Russian Prime Minister Vladimir Putin's United Russia party has seen a sharp drop in support in parliamentary elections.
With 96% of votes counted, electoral officials said United Russia had just under 50%, down from 64% in 2007.
The vote is being seen as a popularity test of Mr Putin, who is running for the presidency in March.
European observers cited procedural violations and apparent manipulation, including ballot box stuffing.
Reading a communique, an official from the Organisation for Security and Co-operation in Europe (OSCE) said the election was in general "well organised" but there were severe problems with the counting process.
"The contest was also slanted in favour of the ruling party, the election administration lacked independence, most media were partial and state authorities interfered unduly at different levels," said Petros Efthymiou.
Opposition parties have also complained of violations of election laws.
Russia's only independent monitoring group, Golos, says it has logged 5,300 complaints alleging violations.
'Violations and fraud'
Electoral Commission head Vladimir Churov said United Russia should have a slim majority, with 238 seats out of 450.

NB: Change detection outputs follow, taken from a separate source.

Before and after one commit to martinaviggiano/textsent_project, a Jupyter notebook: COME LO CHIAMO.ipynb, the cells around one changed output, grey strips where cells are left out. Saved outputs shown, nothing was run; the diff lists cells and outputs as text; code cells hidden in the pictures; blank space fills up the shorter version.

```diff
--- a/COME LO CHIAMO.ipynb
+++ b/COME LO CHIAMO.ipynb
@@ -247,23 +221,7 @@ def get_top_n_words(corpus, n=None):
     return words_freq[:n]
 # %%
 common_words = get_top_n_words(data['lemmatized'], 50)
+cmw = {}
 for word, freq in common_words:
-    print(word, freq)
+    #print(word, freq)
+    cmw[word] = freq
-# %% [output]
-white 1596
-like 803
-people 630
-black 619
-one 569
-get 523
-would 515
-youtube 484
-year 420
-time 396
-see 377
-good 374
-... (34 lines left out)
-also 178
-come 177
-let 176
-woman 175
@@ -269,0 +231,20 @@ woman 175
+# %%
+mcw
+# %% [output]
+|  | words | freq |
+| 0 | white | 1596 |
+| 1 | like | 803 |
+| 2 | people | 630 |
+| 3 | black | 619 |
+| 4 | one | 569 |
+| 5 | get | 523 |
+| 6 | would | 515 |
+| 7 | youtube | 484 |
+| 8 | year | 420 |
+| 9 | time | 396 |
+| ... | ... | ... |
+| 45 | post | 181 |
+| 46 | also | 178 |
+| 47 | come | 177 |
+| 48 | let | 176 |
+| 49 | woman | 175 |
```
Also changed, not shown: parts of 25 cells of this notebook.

This would mean the party had lost its current two-thirds majority which allowed it to change the constitution unchallenged.
Mr Churov said the Communist Party was in second place with 19.2% of the vote, giving it 92 seats.
A Just Russia was in third place with 13.2% and 64 seats, and the nationalist Liberal Democratic Party of Russia (LDPR) had 11.7% and 56, he added.
"We have received thousands of calls from regional offices, confirming massive violations and fraud," said Communist Party deputy head Ivan Melnikov on the party website.
"Throughout the day, it was like receiving reports from a war zone."
The BBC's Steve Rosenberg, in Moscow, says if confirmed, the result will be a significant embarrassment to Mr Putin, three months before he is scheduled to run again for the Russian presidency.
He says opposition parties are alleging widespread fraud, including the stuffing of ballot boxes and voters being offered money.
Mr Putin served as president from 2000 to 2008 but was prohibited by the constitution from running for a third consecutive term.
Golos, whose monitors are not affiliated with any party, said its website suffered a cyber-attack. Ekho Moskvy, a liberal radio station, said its website had also been attacked.
Golos - which means "voice" or "vote" - is funded largely by the US and EU.
Prime Minister Putin has accused foreign powers of meddling in election preparations, while Duma members have questioned why a foreign-funded organisation is allowed to monitor Russian elections.
Moscow police said more than 100 people were arrested at an opposition demonstration in the city centre on Sunday.